As the writers before me take their turn at the microphone, I watch the crowd and see if they are interested in what the writer is saying, or are they as nervous as I am? Not knowing who any of these people are or if they came to hear a story or poem from a close friend or maybe just need to be entertained in a way many have not thought would be entertaining makes me even more frightened and anxious. Finally, the writer before me has finished and the applause dies down.
The emcee of the open mic event says a few things about the last writer and makes a few comments about coming events for anyone interested in participating. Suddenly it is my turn and I am introduced. "Please welcome Barbara to the stage."

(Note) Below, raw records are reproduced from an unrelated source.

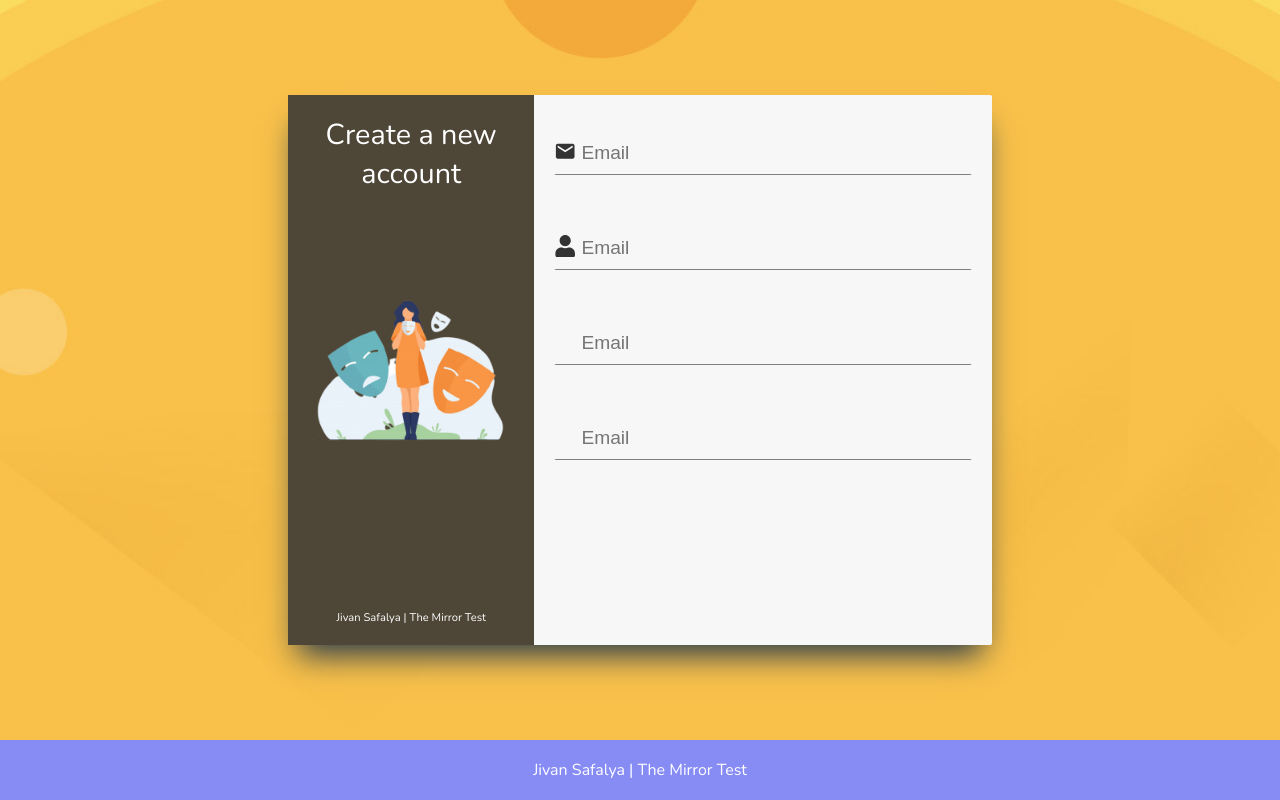
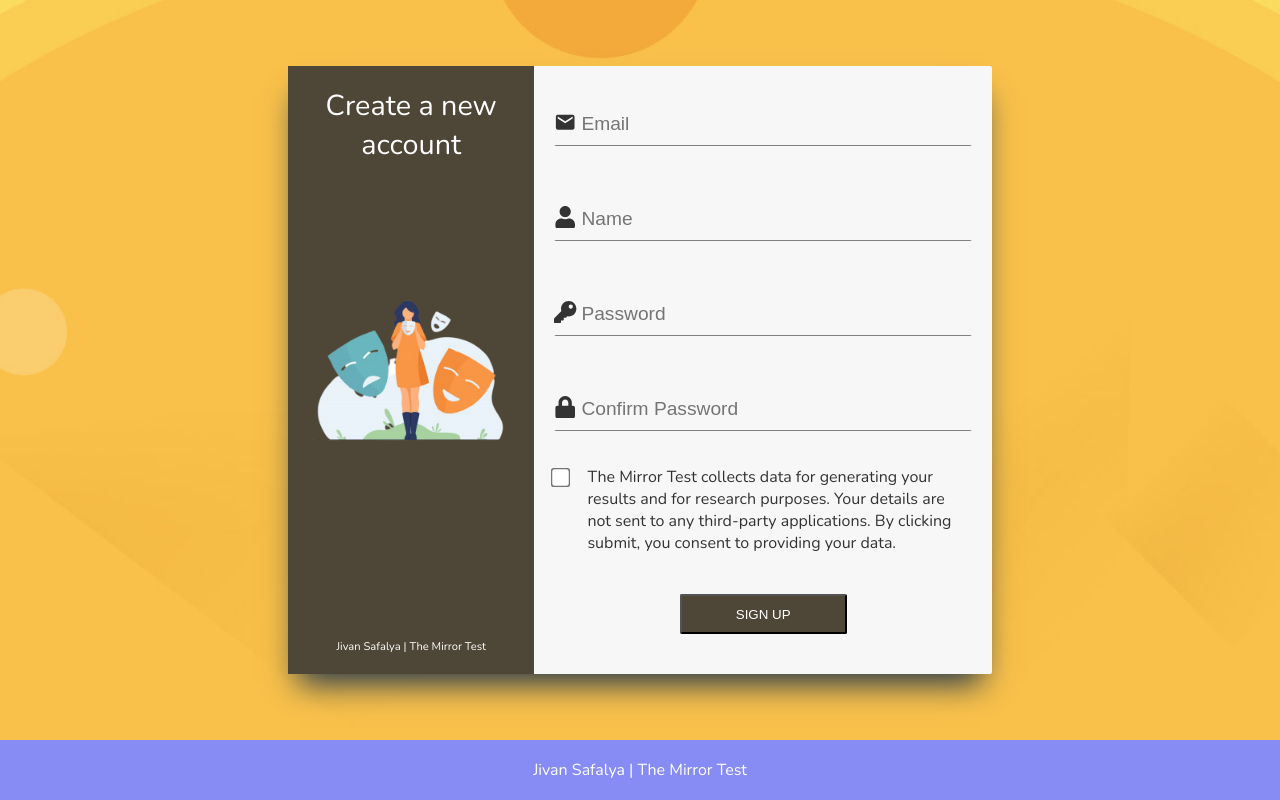
Before and after one commit to nehjoshi/The-Mirror-Test-Next, a Next.js app: page /register in a window 1280 px wide. Built offline with nearby package versions, Linux system fonts and the light colour scheme.

Commit message:
Started register API

```diff
--- a/app/register/page.jsx
+++ b/app/register/page.jsx
@@ -1,9 +1,32 @@
+"use client";
 import Image from 'next/image';
 import styles from './page.module.css';
 import { MdEmail } from 'react-icons/md';
-import {FaUser} from 'react-icons/fa';
+import { FaUser, FaKey, FaLock } from 'react-icons/fa';
+import { useState } from 'react';
+import { ENDPOINTS } from '@/utils/endpoints';
 
 const Register = () => {
+
+    const [loading, setLoading] = useState(false);
+    const [email, setEmail] = useState("");
+    const [name, setName] = useState("");
+    const [password, setPassword] = useState("");
+    const [confirm, setConfirm] = useState("");
+    const [checked, setChecked] = useState(false);
+    const [error, setError] = useState("");
+
+    const Submit = async () => {
+        const res = await fetch(ENDPOINTS.REGISTER, {
+            method: "POST",
+            body: JSON.stringify({email, name, password})
+        });
+        const response = await res.json();
+        console.log(response);
+        if (response.token) sessionStorage.setItem("token", response.token);
+    }
+
+
     return (
         <div className={styles.container}>
             <div className={styles.box}>
@@ -20,20 +43,52 @@ const Register = () => {
                     <div className={styles.formContainer}>
                         <div className={styles.formItem}>
                             <MdEmail className={styles.icon} />
-                            <input type="text" placeholder="Email" className={styles.input} />
+                            <input
+                                type="text"
+                                placeholder="Email"
+                                className={styles.input}
+                                onChange={e => setEmail(e.target.value)}
+                            />
                         </div>
                         <div className={styles.formItem}>
                             <FaUser className={styles.icon} />
-                            <input type="text" placeholder="Email" className={styles.input} />
+                            <input
+                                type="text"
+                                placeholder="Name"
+                                className={styles.input}
+                                onChange={e => setName(e.target.value)}
+                            />
                         </div>
                         <div className={styles.formItem}>
-                            {/* <MdOutlineEmail className={styles.icon} /> */}
-                            <input type="text" placeholder="Email" className={styles.input} />
+                            <FaKey className={styles.icon} />
+                            <input
+                                type="password"
+                                placeholder="Password"
+                                className={styles.input}
+                                onChange={e => setPassword(e.target.value)}
+                            />
                         </div>
                         <div className={styles.formItem}>
-                            {/* <MdOutlineEmail className={styles.icon} /> */}
-                            <input type="text" placeholder="Email" className={styles.input} />
+                            <FaLock className={styles.icon} />
+                            <input
+                                type="password"
+                                placeholder="Confirm Password"
+                                className={styles.input}
+                                onChange={e => setConfirm(e.target.value)}
+                            />
                         </div>
+                        <div className={styles.formItem}>
+                            <input
+                                type="checkbox"
+                                className={styles.checkbox}
+                                onClick={() => setChecked(prev => !prev)} />
+                            <p>The Mirror Test collects data for generating your results and for research purposes. Your details are not sent to any third-party applications. By clicking submit, you consent to providing your data.</p>
+                        </div>
+                        <button
+                            disabled={false}
+                            className={styles.button}
+                            onClick={Submit}>Sign Up
+                        </button>
                     </div>
                 </div>
             </div>
--- a/app/register/page.module.css
+++ b/app/register/page.module.css
@@ -75,6 +75,12 @@
     width: 100%;
 }
 
+.formItem:nth-child(5) {
+    display: flex;
+    gap: 20px;
+    align-items: flex-start;
+}
+
 .icon {
     position: absolute;
     top: 25px;
@@ -93,5 +99,41 @@
     background-color: transparent;
     border-bottom: 1px solid gray;
     color: #333333;
+}
 
+.checkbox {
+    transform: scale(1.5);
+    cursor: pointer;
+    margin-top: 5px;
 }
+
+.button {
+    display: flex;
+    justify-content: center;
+    align-items: center;
+    background-color: #4E4637;
+    color: #fff;
+    height: 40px;
+    border-radius: 2px;
+    width: 40%;
+    margin: 20px auto;
+    text-transform: uppercase;
+    position: relative;
+    transition: all 0.2s ease;
+    cursor: pointer;
+}
+.button:hover {
+    background-color: #006B61;
+    width: 45%;
+}
+.button:disabled {
+    opacity: 0.2;
+    cursor: not-allowed;
+    transition: none;
+    outline: none;
+    border: none;
+}
+.button:disabled:hover {
+    width: 40%;
+    background-color: #4E4637;
+}
--- a/utils/endpoints.js
+++ b/utils/endpoints.js
@@ -1,4 +1,5 @@
 const url = 'http://localhost:3000/api';
 export const ENDPOINTS = {
     LOGIN: `${url}/auth/login`,
+    REGISTER: `${url}/auth/register`,
 }
```
Also changed, not shown: app/api/auth/register/route.js (+22 -0 lines).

The small crowd claps and I meekly move to the stage and the lights glare into my eyes. I slowly edge closer to the microphone and press my palms to my pant legs to remove the perspiration before touching. For a moment my fight or flight instinct kicks in and I am overwhelmed with a surge of power.
I put on my best smile and introduce myself and the backstory of the poem I have picked out to read. My legs are shaking, and my heart is pounding all the way to my fingertips. I refuse to look out to see if anyone is looking at me. I can feel their eyes focused on me and I keep my eyes on the paper and begin reading. I start to read, and I get through the first few lines and freeze. Losing track of my rhythm and focusing more on the lights and sounds instead of my mission at hand. I apologize and start over. I take a deep breath look out into the audience and let the anticipation of the event disappear from my thoughts.
I begin again and it gets easier as the words take on a life of their own. My heartbeat slows, and even though my legs haven't completely stopped shaking, I endure because I must conquer this fear. I hold the paper up so I can see the crowd watching and listening as I continue. Realizing, I am coming to the end and the fear of no one applauding crosses my mind as I say the final words to my poem and cautiously smile out into the crowd.
Then it happens, the sweet sound of approval. It takes me to a new level of exhilaration. The endorphins have kicked in, I am overwhelmed with a powerful high. The knowledge of conquering my fear, and believing I have been accepted by my peers. As I sit back down and try to listen to the next writer, a few of the participants from the crowd come over to tell me they liked my poem. I thank them as I take deep breaths to bring myself back to reality and unwind before I go home.
The time up on the stage is probably no more than five minutes, but it feels like a lifetime and it flashes before my eyes and then it is over. Part of me wonders why I was so nervous and another part of me never wants to do it again. I need to keep going until it doesn't give me the thrill I am getting from it now. However, that means I will have to find the next place outside of my comfort zone to share what I write.